WORK ORDER: Using the data below, show every line where the word "plausibility" occurs.

SUPPLIED RECORDS:
--- START ---

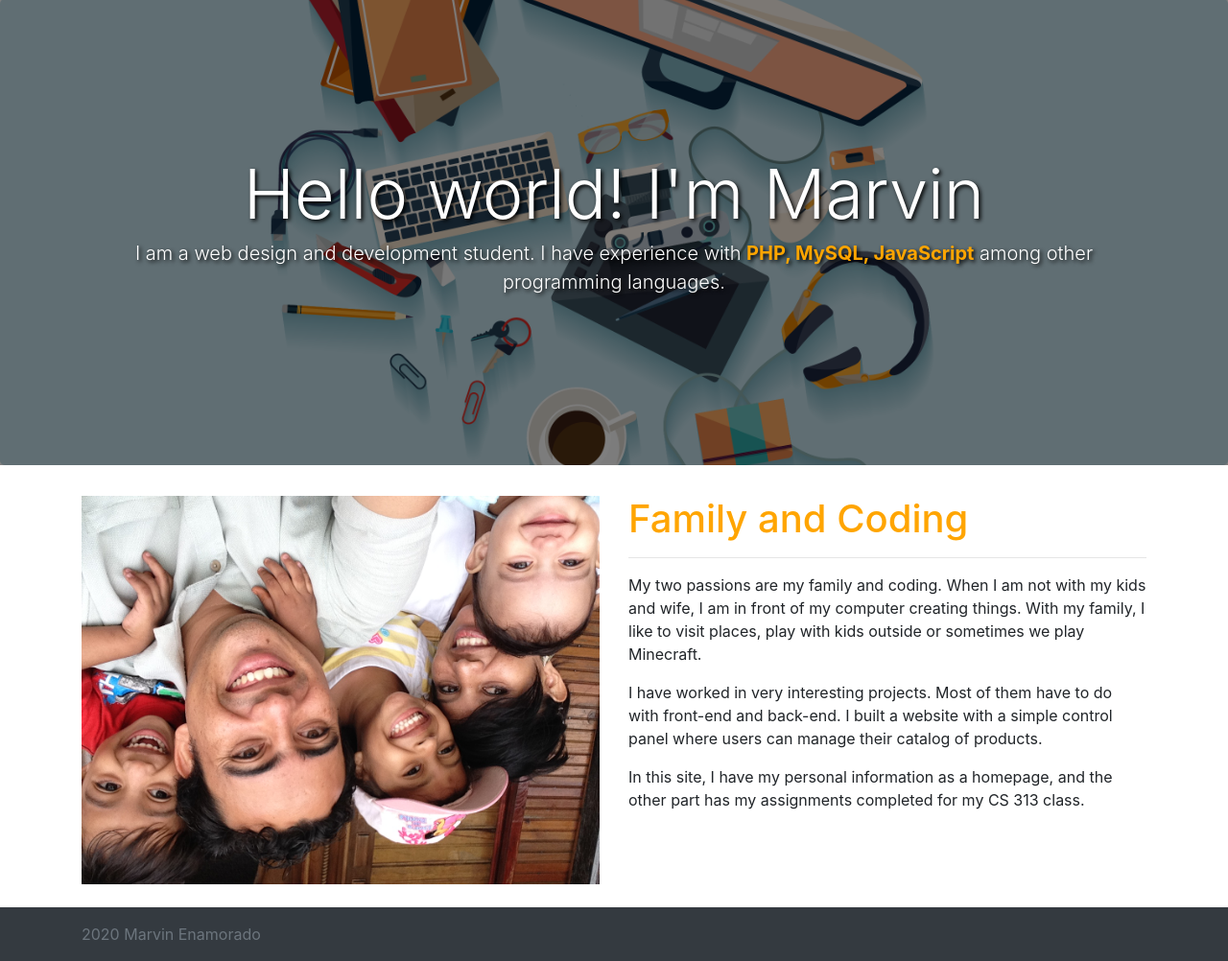
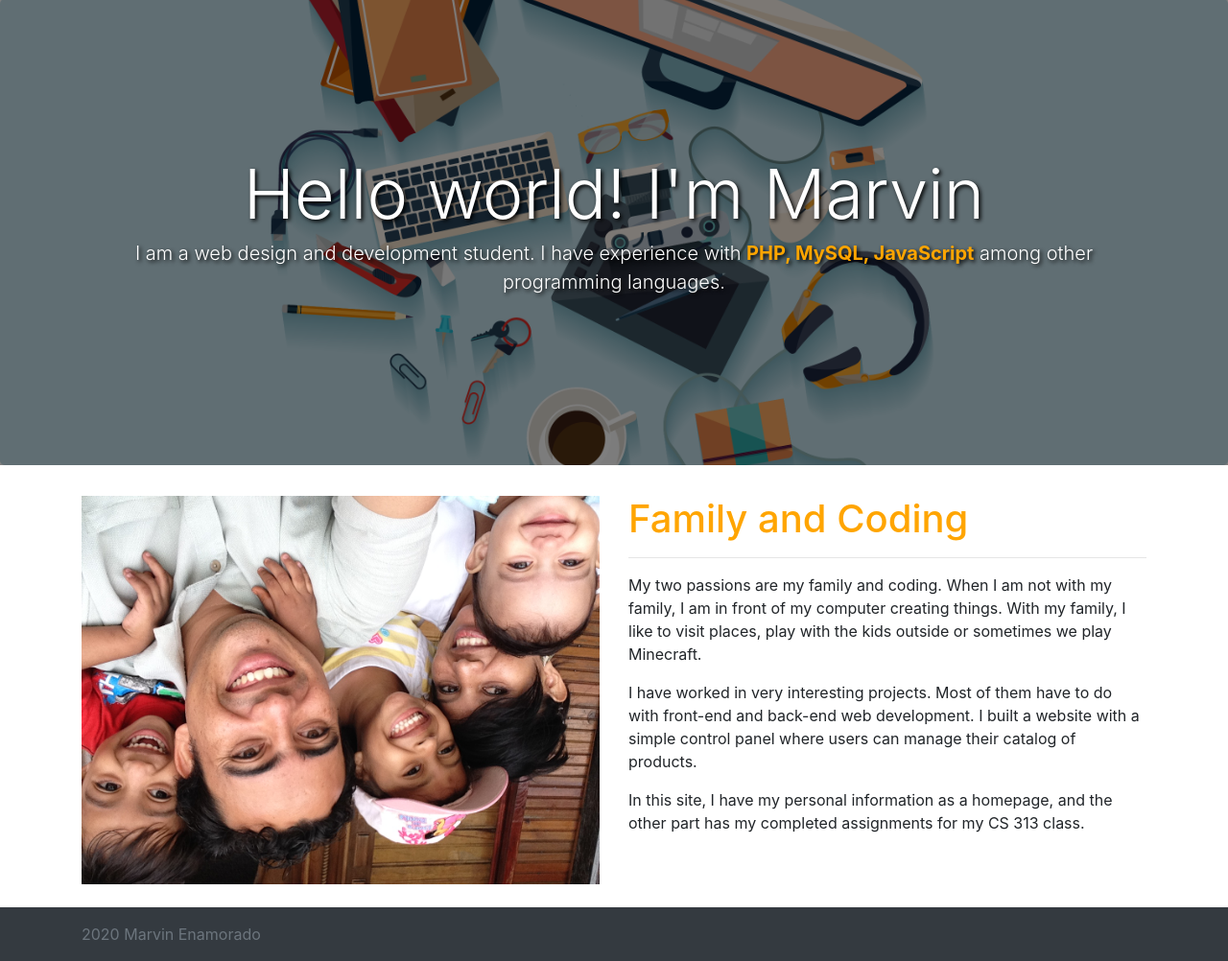
Before and after one commit to Enamorado-Marvin/personal-website, a PHP site: page / in a window 1280 px wide. Shown: the part 57-1059 px from the top of the page at 96% size. Run offline with PHP 8.4, Linux system fonts and the light colour scheme; data that the repository does not hold is empty.

Commit message:
Edited homepage

```diff
--- a/views/home.php
+++ b/views/home.php
@@ -14,12 +14,12 @@
         <h1 class="orange">Family and Coding</h1>
         <hr>
         <p>
-          My two passions are my family and coding. When I am not with my kids and wife, I am in front of my computer creating things. With my family, I like to visit places, play with kids outside or sometimes we play Minecraft.</p>
+          My two passions are my family and coding. When I am not with my family, I am in front of my computer creating things. With my family, I like to visit places, play with the kids outside or sometimes we play Minecraft.</p>
         <p>
-          I have worked in very interesting projects. Most of them have to do with front-end and back-end. I built a website with a simple control panel where users can manage their catalog of products.
+          I have worked in very interesting projects. Most of them have to do with front-end and back-end web development. I built a website with a simple control panel where users can manage their catalog of products.
         </p>
         <p>
-          In this site, I have my personal information as a homepage, and the other part has my assignments completed for my CS 313 class.
+          In this site, I have my personal information as a homepage, and the other part has my completed assignments for my CS 313 class.
         </p>
       </div>
     </div>
```
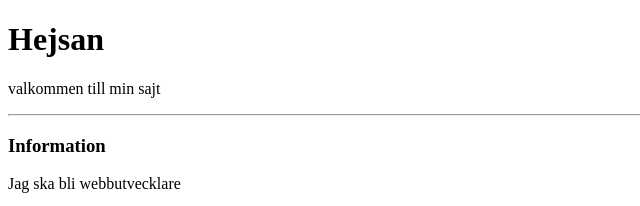
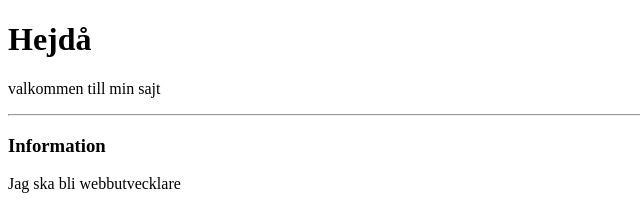
Before and after one commit to jasminmahmutovic/hemsida, a plain HTML site: page index.html in a window 1280 px wide. Shown: the top 206 px of the page, 0-640 px from the left. Drawn offline with Linux system fonts and the light colour scheme.

Commit message:
andrade huvudrubriken

```diff
--- a/index.html
+++ b/index.html
@@ -6,7 +6,7 @@
     </head>
     <body>
         <div>
-        <h1 title="hejhej">Hejsan</h1>
+        <h1 title="hejhej">Hejdå</h1>
         <p>valkommen till min sajt</p>
         </div>
 <hr/>
```
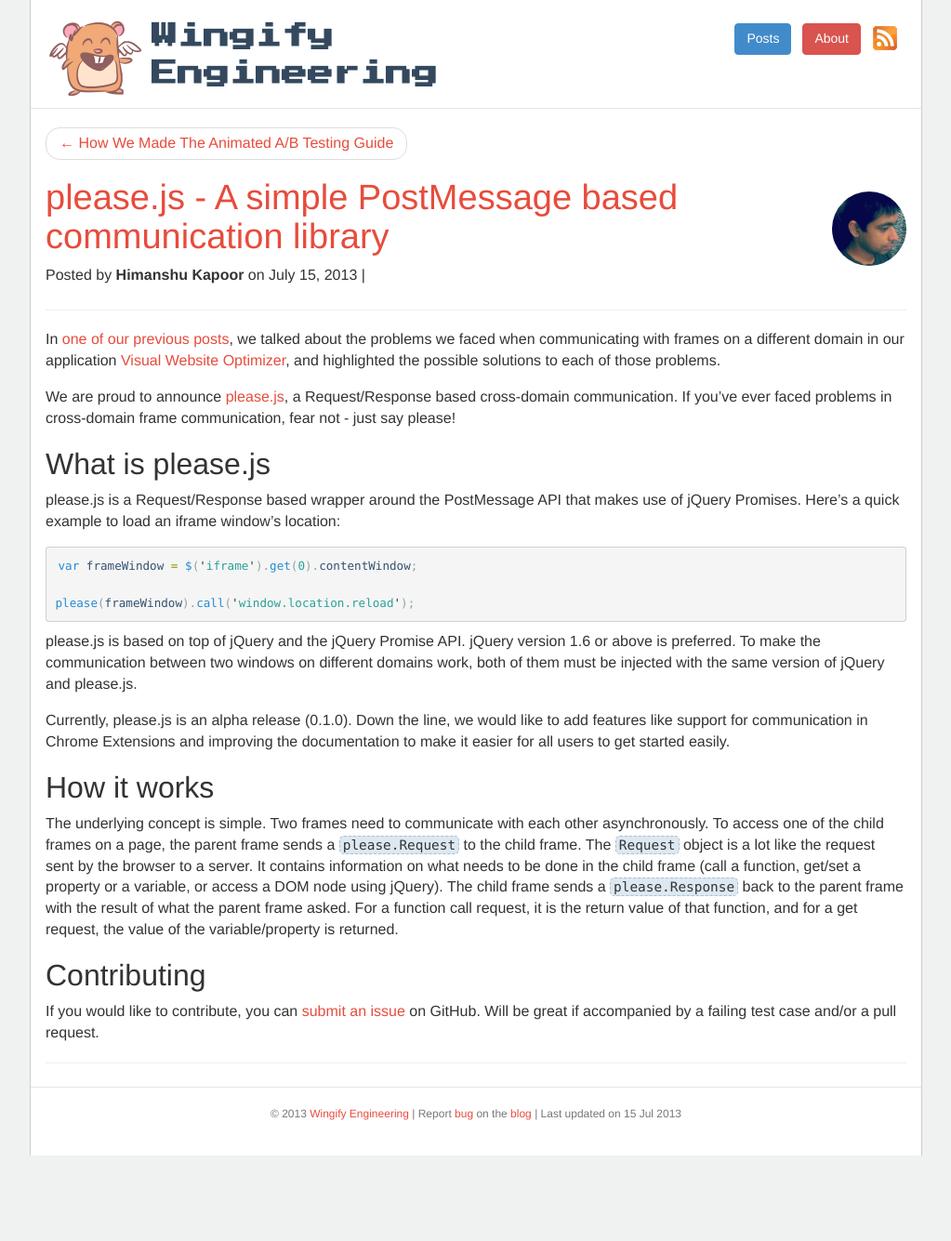
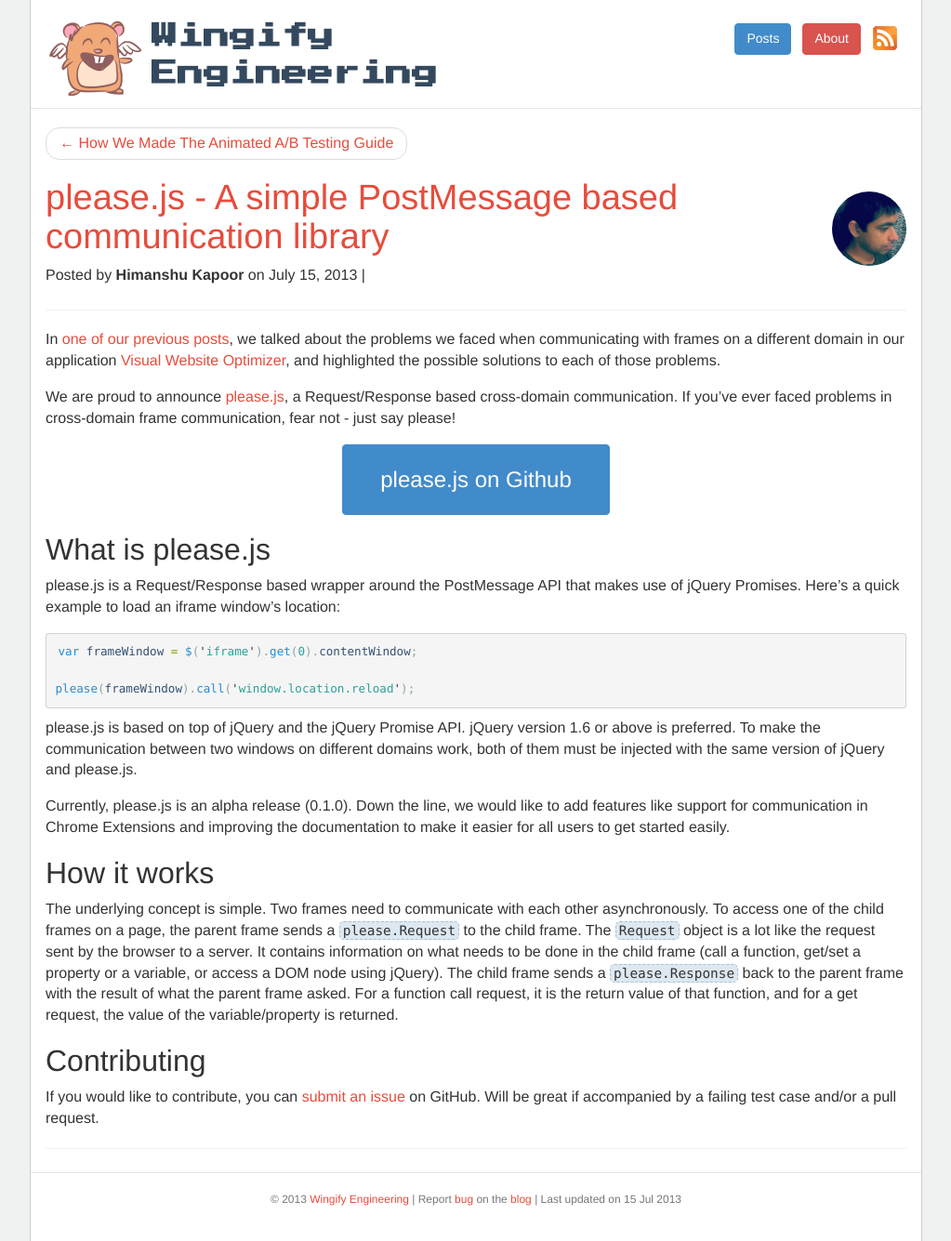
Before and after one commit to wingify/wingify.github.io, a Jekyll site: the page built from _posts/2013-07-15-please-js-release.markdown, in a window 1280 px wide. Shown: the whole page at 93% size, without its empty margins (128-1151 px from the left). Built offline with Jekyll 4.4.1, drawn with Linux system fonts in a browser that asks for light colours; comment, search, counter and statistics services are not loaded; before the commit the page ends 1243 px from its top, so only the background shows below that.

Commit message:
add guthub link

```diff
--- a/_posts/2013-07-15-please-js-release.markdown
+++ b/_posts/2013-07-15-please-js-release.markdown
@@ -9,6 +9,11 @@
 In [one of our previous posts](http://engineering.wingify.com/posts/jquery-promises-with-postmessage/), we talked about the problems we faced when communicating with frames on a different domain in our application [Visual Website Optimizer](https://visualwebsiteoptimizer.com/), and highlighted the possible solutions to each of those problems.
 
 We are proud to announce [please.js](https://github.com/wingify/please.js), a Request/Response based cross-domain communication. If you've ever faced problems in cross-domain frame communication, fear not - just say please!
+
+
+<div style="text-align: center;">
+	<a href="https://github.com/wingify/please.js" style="padding: 20px 40px; font-size: 24px;" class="btn btn-primary">please.js on Github</a>
+</div>
 
 ## What is please.js
 
```
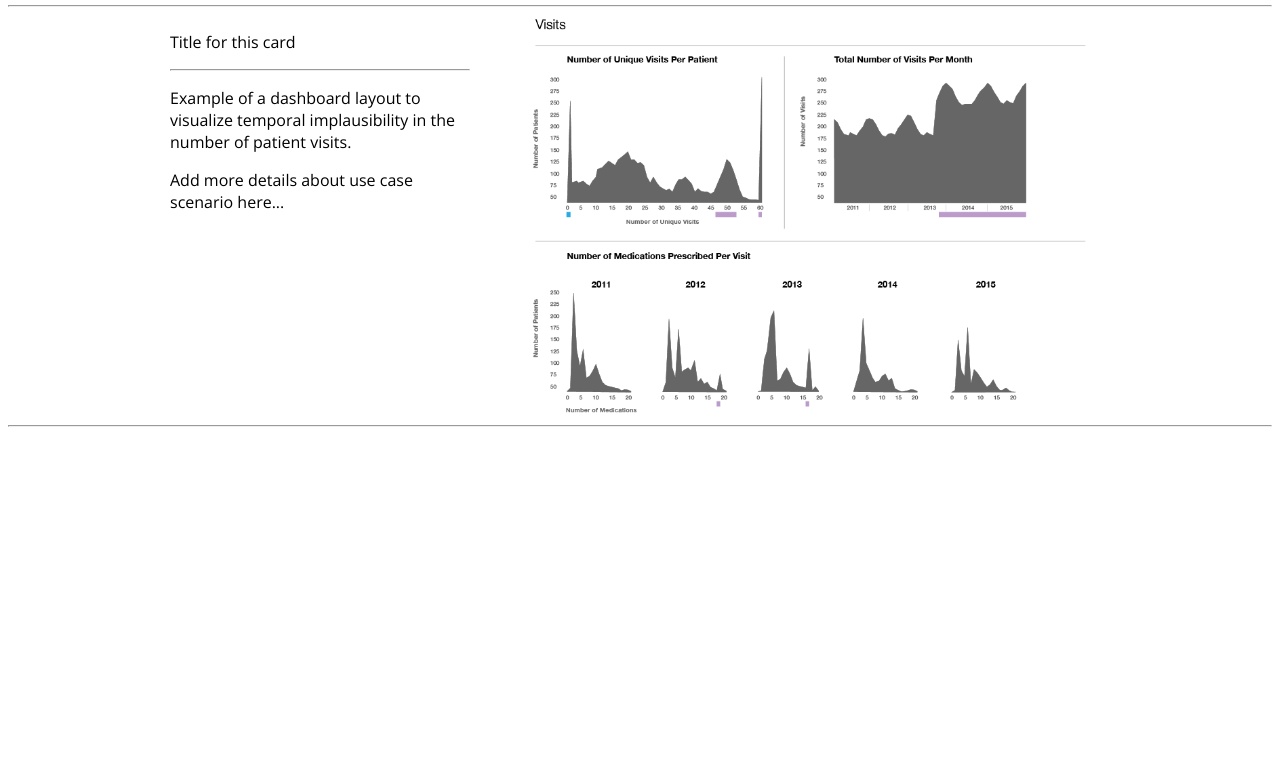
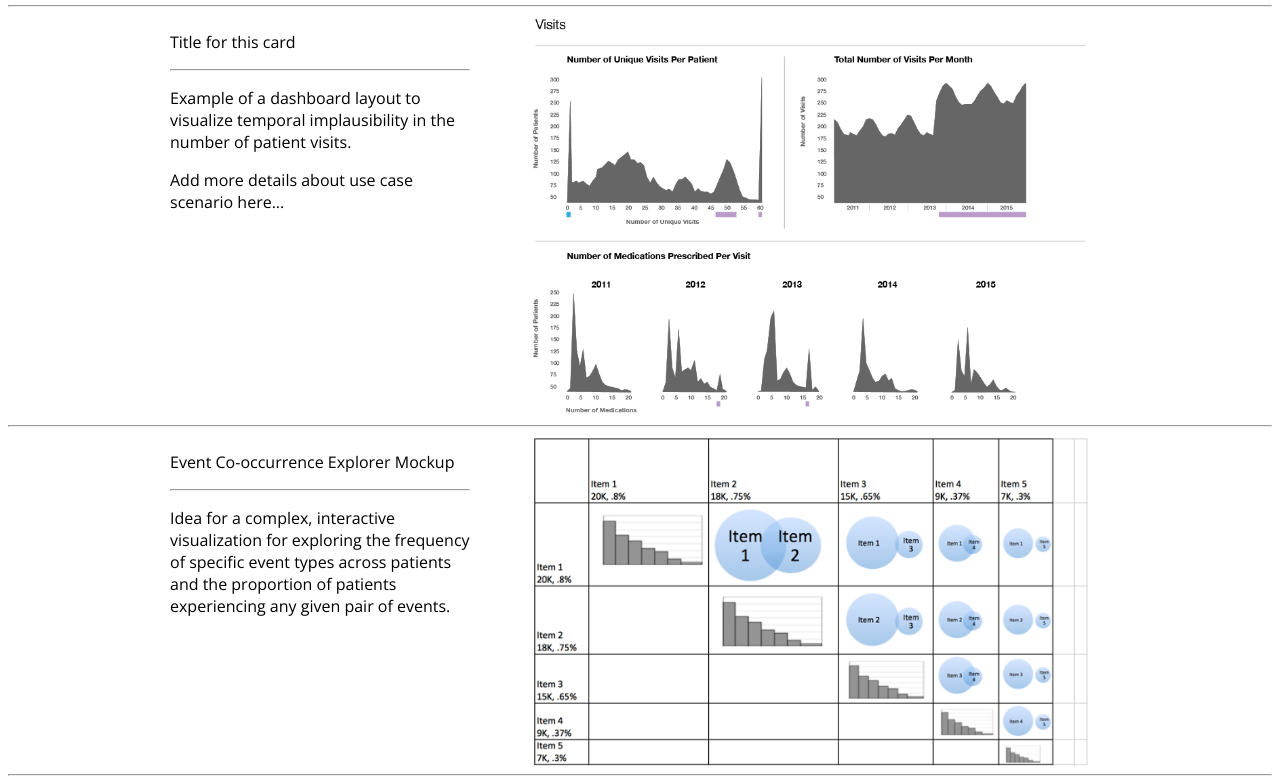
Before and after one commit to dododas/dqa-viz, a plain HTML site: page f2f-test-site/plausibility.html in a window 1280 px wide. Shown: the part 499-1283 px from the top of the page. Before the commit the page ends 934 px from the top, so only its background shows below. Drawn offline with nearby package versions, Linux system fonts and the light colour scheme.

Commit message:
added co-occurrence mockup to plausibility

```diff
--- a/f2f-test-site/plausibility.html
+++ b/f2f-test-site/plausibility.html
@@ -62,6 +62,20 @@ June 2016
     </div>
   </div>
   <hr>
+  <!-- next card -->
+  <div class="container_12 clearfix">
+    <div class="grid_4">
+      <p>Event Co-occurrence Explorer Mockup</p>
+      <hr>
+      <p>Idea for a complex, interactive visualization for exploring the frequency
+          of specific event types across patients and the proportion of patients
+          experiencing any given pair of events.</p>
+      <p></p>
+    </div> <div class="grid_8">
+      <img class="newslide" src="./images/co-occurrence-mockup.png" />
+    </div>
+  </div>
+  <hr>
 
   <script>
   var slideIndex = 1;
```
Also changed, not shown: f2f-test-site/images/co-occurrence-mockup.png (added).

--- END ---

EXERCISE RESULT:
Before and after one commit to dododas/dqa-viz, a plain HTML site: page f2f-test-site/plausibility.html in a window 1280 px wide. Shown: the part 499-1283 px from the top of the page. Before the commit the page ends 934 px from the top, so only its background shows below. Drawn offline with nearby package versions, Linux system fonts and the light colour scheme.
added co-occurrence mockup to plausibility
--- a/f2f-test-site/plausibility.html
+++ b/f2f-test-site/plausibility.html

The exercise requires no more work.